  1. Department of Agriculture and Fisheries 2018, Queensland Stock Status Assessment Workshop Proceedings 2018. Species Summaries, 19–20 June 2018, Brisbane. 
  2. McKay, RJ, 1997, FAO Species Catalogue, Vol. 17, Pearl perches of the world (family Glaucosomatidae). An annotated and illustrated catalogue of the pearl perches known to date, FAO Fisheries Synoposium, 125(17): 26p. Rome: FAO.
  3. Status of Australian Fish Stocks 2018–NSW Stock status summary–Pearl Perch (Glaucosoma scapulare)
  4. Stewart, J 2011, Evidence of age-class truncation in some exploited marine fish populations in New South Wales, Australia. Fisheries Research, 108 (1): 209–213.

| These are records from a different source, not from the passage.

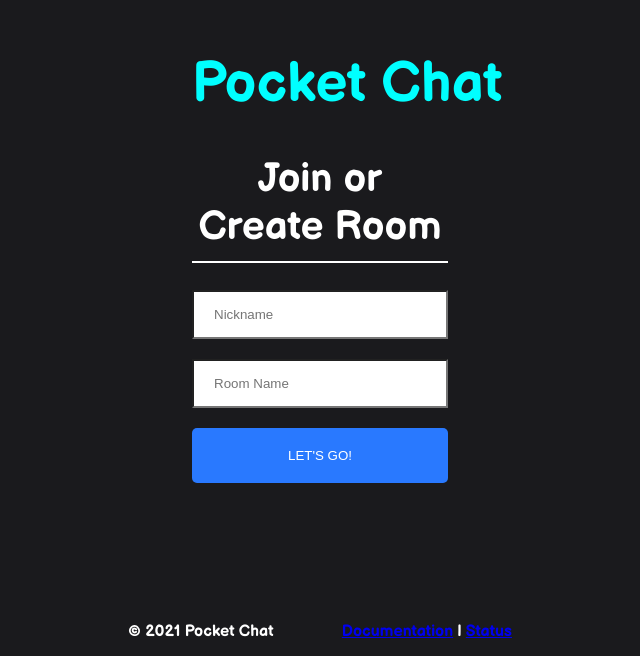
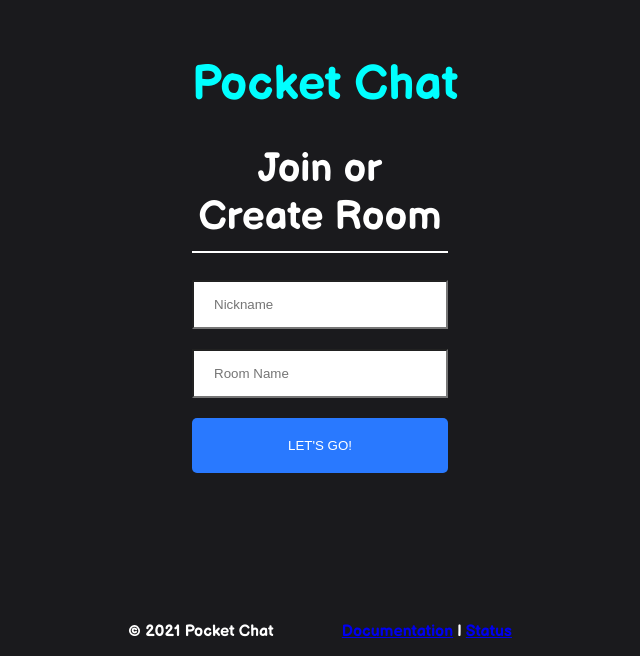
Before and after one commit to Senophyx/pocket-chat-client, a React (Create React App) app: page / in a window 1280 px wide. Shown: the part 144-800 px from the top of the page, without its empty margins (320-960 px from the left). Built offline with nearby package versions, Linux system fonts and the light colour scheme.

Commit message:
Update Join.css

```diff
--- a/src/components/Join/Join.css
+++ b/src/components/Join/Join.css
@@ -50,7 +50,7 @@ html, body {
 
 .head_logo {
   color: #00FFFF;
-  font-size: 3.5em;
+  font-size: 3em;
   width: max-content;
   text-align: center;
   align-items: center;
```
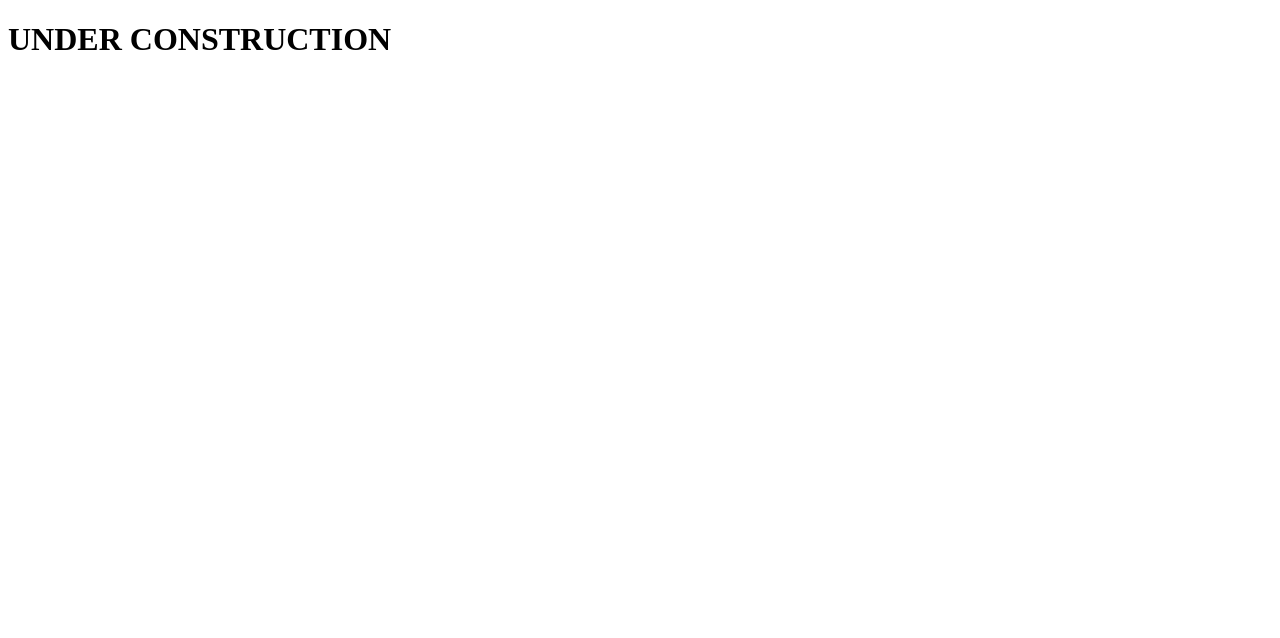
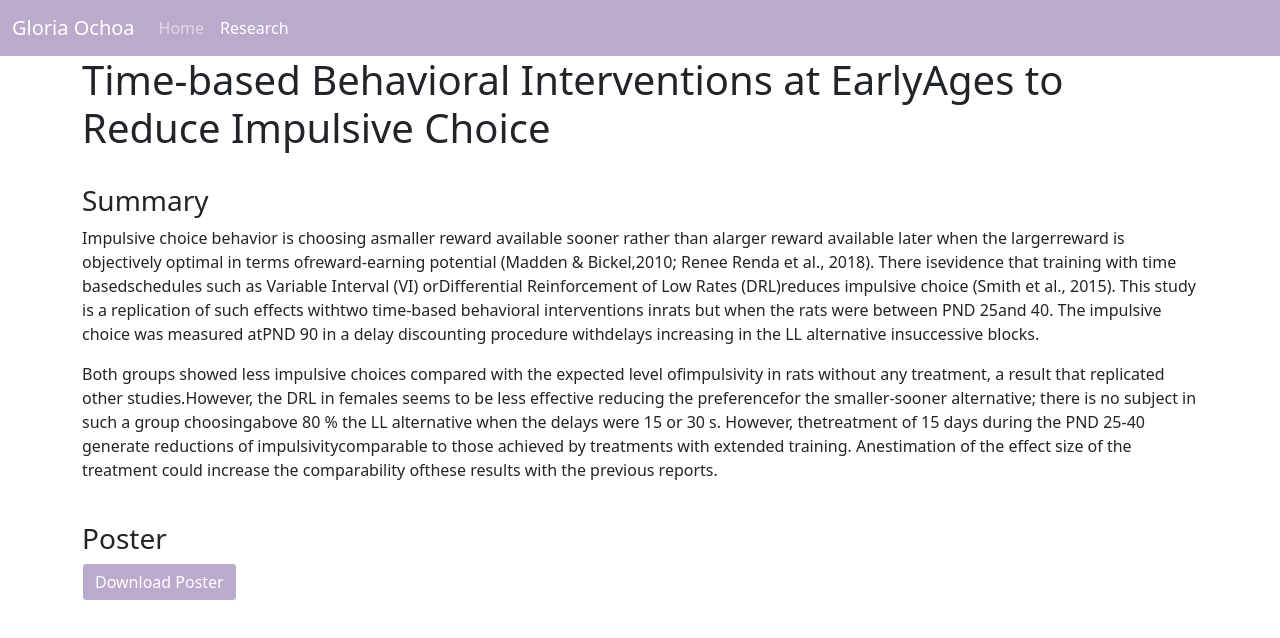
Before and after one commit to gloriaochoa/gloriaochoa.github.io, a plain HTML site: page research/impulsivity_early_age.html in a window 1280 px wide. Drawn offline with nearby package versions, Linux system fonts and the light colour scheme.

Commit message:
research section

```diff
--- a/research/impulsivity_early_age.html
+++ b/research/impulsivity_early_age.html
@@ -4,9 +4,64 @@
     <meta charset="UTF-8">
     <meta http-equiv="X-UA-Compatible" content="IE=edge">
     <meta name="viewport" content="width=device-width, initial-scale=1.0">
-    <title>Document</title>
+    <link href="https://cdn.jsdelivr.net/npm/bootstrap@5.0.2/dist/css/bootstrap.min.css" rel="stylesheet" integrity="sha384-EVSTQN3/azprG1Anm3QDgpJLIm9Nao0Yz1ztcQTwFspd3yD65VohhpuuCOmLASjC" crossorigin="anonymous">
+    <link rel="stylesheet" href="/static/css/research.css">
+    <title>Early Ages Impulsivity</title>
 </head>
 <body>
-    <h1>UNDER CONSTRUCTION</h1>
+    <nav class="navbar navbar-expand-lg navbar-dark">
+        <div class="container-fluid">
+          <a class="navbar-brand" href="#">Gloria Ochoa</a>
+          <button class="navbar-toggler" type="button" data-bs-toggle="collapse" data-bs-target="#navbarNav" aria-controls="navbarNav" aria-expanded="false" aria-label="Toggle navigation">
+            <span class="navbar-toggler-icon"></span>
+          </button>
+          <div class="collapse navbar-collapse" id="navbarNav">
+            <ul class="navbar-nav">
+              <li class="nav-item">
+                <a class="nav-link" aria-current="page" href="/">Home</a>
+              </li>
+              <li class="nav-item">
+                <a class="nav-link active" href="#">Research</a>
+              </li>
+            </ul>
+          </div>
+        </div>
+      </nav>
+      <div class="container">
+        <div class="row">
+          <div class="col-sm-12 col-md-12 col-lg-12">
+            <h1>Time-based Behavioral Interventions at EarlyAges to Reduce Impulsive Choice</h1>
+          </div>
+
+        </div>
+        <br>
+        <div class="row">
+          <div class="col-sm-12 col-md-12 col-lg-12">
+            <h3>Summary</h3>
+            <p>
+                Impulsive choice behavior is choosing asmaller reward available sooner rather than alarger reward available later when the largerreward is objectively optimal in terms ofreward-earning potential (Madden & Bickel,2010; Renee Renda et al., 2018). There isevidence that training with time basedschedules such as Variable Interval (VI) orDifferential Reinforcement of Low Rates (DRL)reduces impulsive choice (Smith et al., 2015).
+                This study is a replication of such effects withtwo time-based behavioral interventions inrats but when the rats were between PND 25and 40. The impulsive choice was measured atPND 90 in a delay discounting procedure withdelays increasing in the LL alternative insuccessive blocks.
+            </p>
+            <p>
+                Both groups showed less impulsive choices compared with the expected level ofimpulsivity in rats without any treatment, a result that replicated other studies.However, the DRL in females seems to be less effective reducing the preferencefor the smaller-sooner alternative; there is no subject in such a group choosingabove 80 % the LL alternative when the delays were 15 or 30 s. However, thetreatment of 15 days during the PND 25-40 generate reductions of impulsivitycomparable to those achieved by treatments with extended training. Anestimation of the effect size of the treatment could increase the comparability ofthese results with the previous reports.
+            </p>
+          </div>
+        </div>
+        <br>
+        <div class="row">
+          <div class="col-sm-12 col-md-12 col-lg-12">
+            <h3>Poster</h3>
+            <a class="btn btn-primary" href="/static/files/Impulsivity_Gloria_Ochoa.pdf" role="button" target="_blank">Download Poster</a>
+          </div>
+        </div>
+      </div>
+      </div>
+
+
+
+
 </body>
+
+<script src="https://cdn.jsdelivr.net/npm/bootstrap@5.0.2/dist/js/bootstrap.bundle.min.js" integrity="sha384-MrcW6ZMFYlzcLA8Nl+NtUVF0sA7MsXsP1UyJoMp4YLEuNSfAP+JcXn/tWtIaxVXM" crossorigin="anonymous"></script>
+
 </html>
--- /dev/null
+++ b/static/css/research.css
@@ -0,0 +1,22 @@
+nav {
+    background-color: #baaacb;
+}
+
+.btn {
+    background-color: #baaacb;
+    border-color: #fff;
+}
+
+.btn:hover {
+    background-color: #baaacb;
+    border-color: #baaacb;
+}
+
+.btn:active {
+    background-color: #baaacb;
+    border-color: #fff;
+}
+.btn:visited {
+    background-color: #baaacb;
+    border-color: #fff;
+}
```
Also changed, not shown: index.html (+1 -1 lines), 1 other file.
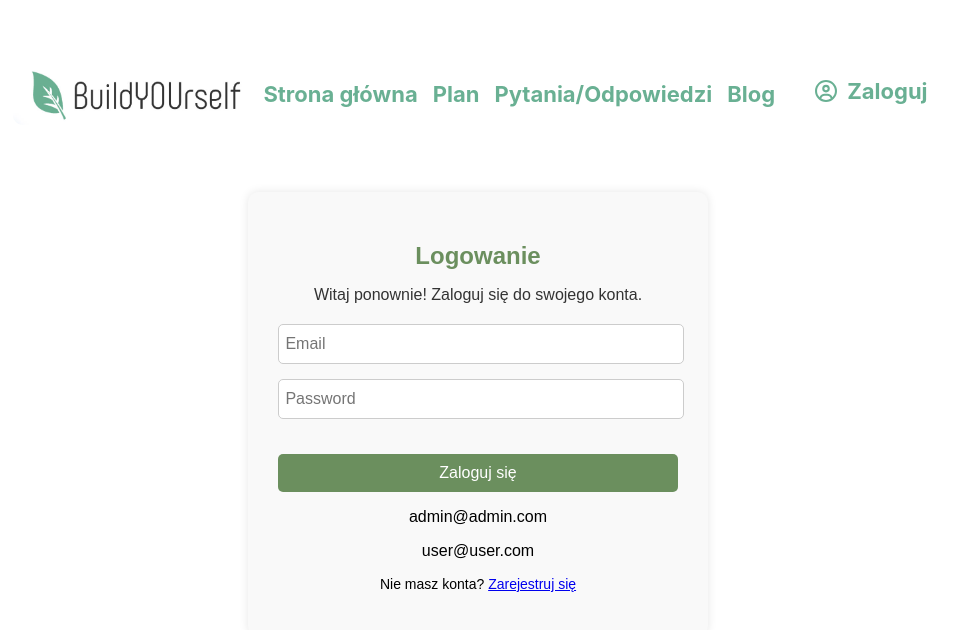
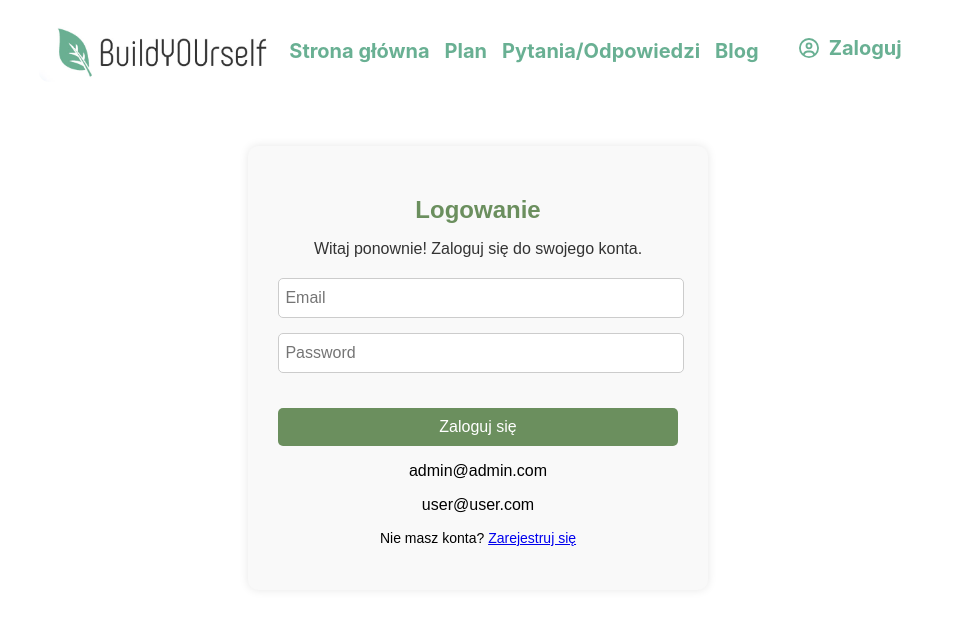
Before and after one commit to irinapukish/Build_YOUr_self, a React (Create React App) app in the folder buildyourself/: page /login in a window 1280 px wide. Shown: the top 630 px of the page, without its empty margins (162-1120 px from the left). Built offline with nearby package versions, Linux system fonts and the light colour scheme.

Commit message:
fix styles navbar

```diff
--- a/buildyourself/src/Navbar.jsx
+++ b/buildyourself/src/Navbar.jsx
@@ -56,7 +56,6 @@ import { useAuth } from './AuthContext';
     }
 
 const margin= {
-  margin: '40px',
   display: 'flex',
   justifyContent: 'center',
   alignItems: 'center'
--- a/buildyourself/src/index.css
+++ b/buildyourself/src/index.css
@@ -157,7 +157,7 @@ nav ul li a {
   text-decoration: none;
   color: #69B093;
   font-weight: bold;
-  font-size: 22px;
+  font-size: 20px;
 }
 
 nav ul li a:hover {
```
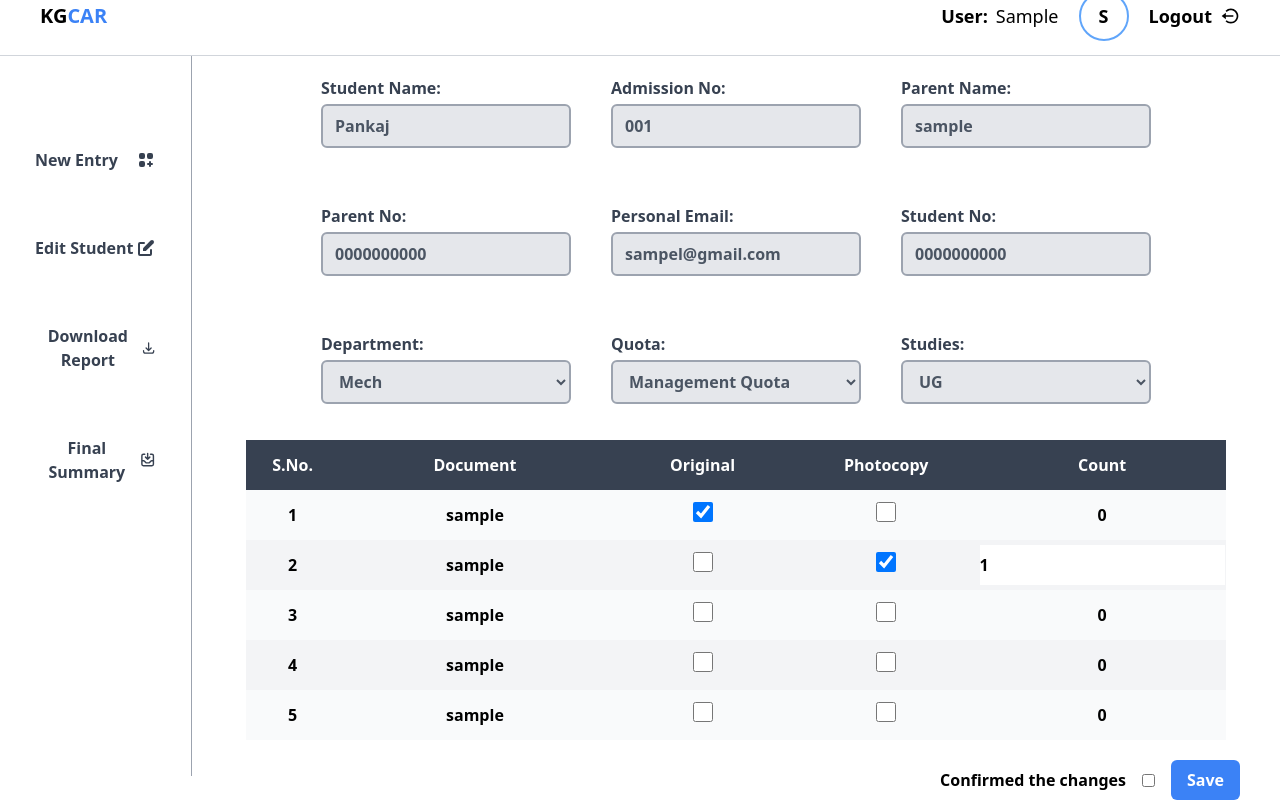
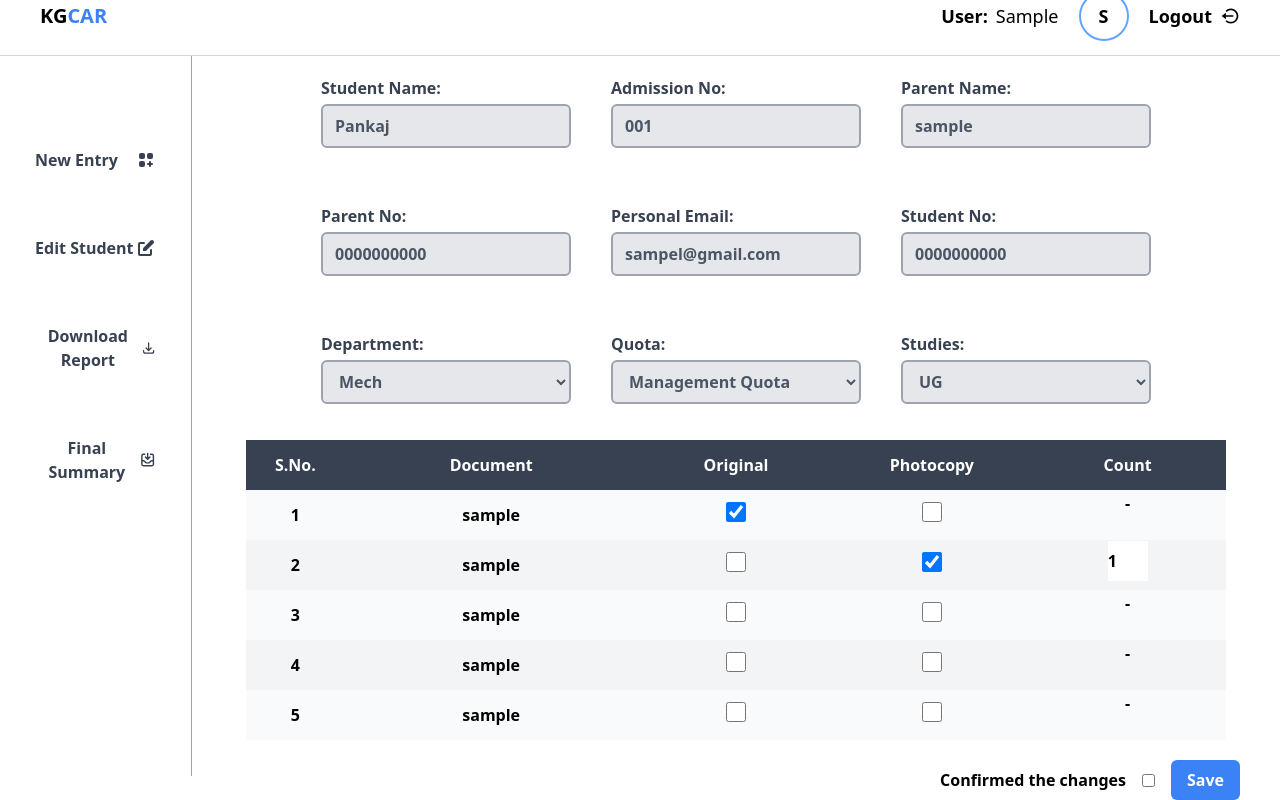
Before and after one commit to YogeshVenugopal/Certificate_tracker, a React (Vite) app in the folder Client/: page /edit/1 in a window 1280 px wide. Both pictures are taken after a click on the button "Edit". Shown: the part 24-824 px from the top of the page. Built offline with nearby package versions, Linux system fonts and the light colour scheme.

Commit message:
edit file page is completed

```diff
--- a/Client/src/Components/DocumentTable.jsx
+++ b/Client/src/Components/DocumentTable.jsx
@@ -1,20 +1,18 @@
 import React, { useState } from 'react';
 
-const DocumentTable = ({ studentData, editMode }) => {
-  // Initialize the fileData state using studentData.files
+const DocumentTable = ({ studentData, editMode}) => {
   const [fileData, setFileData] = useState(studentData.files);
 
-  // Handle changes for checkboxes (original and photocopy)
   const handleCheckboxChange = (e, fileId, field) => {
-    const { checked } = e.target;  // Get the checkbox state
+    const { checked } = e.target;
     setFileData(prevFileData =>
       prevFileData.map(file => {
         if (file.id === fileId) {
-          // If photocopy is being checked, set count to 1 automatically
+
           if (field === 'photocopy' && checked) {
-            return { ...file, [field]: checked, count: 1 };  // Set count to 1 if photocopy is checked
+            return { ...file, [field]: checked, count: 1 };
           } else if (field === 'photocopy' && !checked) {
-            return { ...file, [field]: checked, count: '' };  // Optionally reset count when unchecked
+            return { ...file, [field]: checked, count: '' };
           } else {
             return { ...file, [field]: checked };
           }
@@ -24,15 +22,18 @@ const DocumentTable = ({ studentData, editMode }) => {
     );
   };
 
-  // Handle changes for count input
+
   const handleCountChange = (e, fileId) => {
-    const { value } = e.target;  // Get the new count value
+    let { value } = e.target;
+    value = Math.max(0, Number(value)); // Ensure count never goes below 0
+
     setFileData(prevFileData =>
       prevFileData.map(file =>
         file.id === fileId ? { ...file, count: value } : file
       )
     );
   };
+
 
   return (
     <div className="flex items-center justify-center w-full">
@@ -79,18 +80,18 @@ const DocumentTable = ({ studentData, editMode }) => {
                   file.photocopy ? '✔️' : '❌'
                 )}
               </td>
-              <td>
+              <td className='flex items-center justify-center outline-none'>
                 {editMode && file.photocopy ? (
                   <input
                     type="number"
                     name="count"
                     id={`count-${file.id}`}
-                    className="py-2"
+                    className="w-10 py-2"
                     value={file.count || 1}  // Default to 1 if count is empty or not set
                     onChange={(e) => handleCountChange(e, file.id)}  // Correctly call handleCountChange here
                   />
                 ) : (
-                  file.count
+                  file.count || "-"
                 )}
               </td>
             </tr>
--- a/Client/src/Pages/EditFile.jsx
+++ b/Client/src/Pages/EditFile.jsx
@@ -229,7 +229,7 @@ const EditFile = () => {
 
         </div>
         {/* Edit/Save Button */}
-        <DocumentTable studentData={student} editMode={editMode} />
+        <DocumentTable studentData={student} editMode={editMode} type={"Edit"}/>
         <div className="flex items-center justify-end mx-10 mt-5">
           {
             editMode ?
```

  5. Stewart, J, Hegarty, A, Young, C, Fowler, AM and Craig, J 2015, Status of fisheries resources in NSW 2013–14, NSW Department of Primary Industries, Mosman, 391 pp.
  6. Stewart, J, Sumpton, W., Lockett, M and Hughes, JM 2013, Age‐based demographics of the pearl perch Glaucosoma scapulare (Ramsay, 1881), Journal of Applied Ichthyology, 29(4), 801–807.
  7. Sumpton, W, Campbell, M, McLennan, M, Brown, I, Fraser, K, Wesche, S and Kerrigan, B, 2013, Addressing knowledge gaps for the sustainable management of rocky reef fisheries in southern Queensland, FRDC 2008/015 Final Report.
  8. Sumpton, W, O’Neill, MF, Campbell, M, McLennan, M and Campbell, AB 2017, Stock assessment of the Queensland and New South Wales pearl perch (Glaucosoma scapulare) fishery, Department of Agriculture and Fisheries, Brisbane.
  9. Taylor S, Webley, J, McInnes K 2012, 2012 Statewide recreational Fishing Survey, Department of Agriculture Fisheries and Forestry, Queensland.
  10. Webley, J, McInnes, K, Teixeira, D, Lawson, A and Quinn, R 2015, Statewide Recreational Fishing Survey 2013–14, Department of Agriculture and Fisheries, Queensland.
  11. West, LD, Stark, KE, Murphy, JJ, Lyle JM and Doyle, FA 2015, Survey of recreational fishing in New South Wales and the ACT, 2013/14. Fisheries Final Report Series.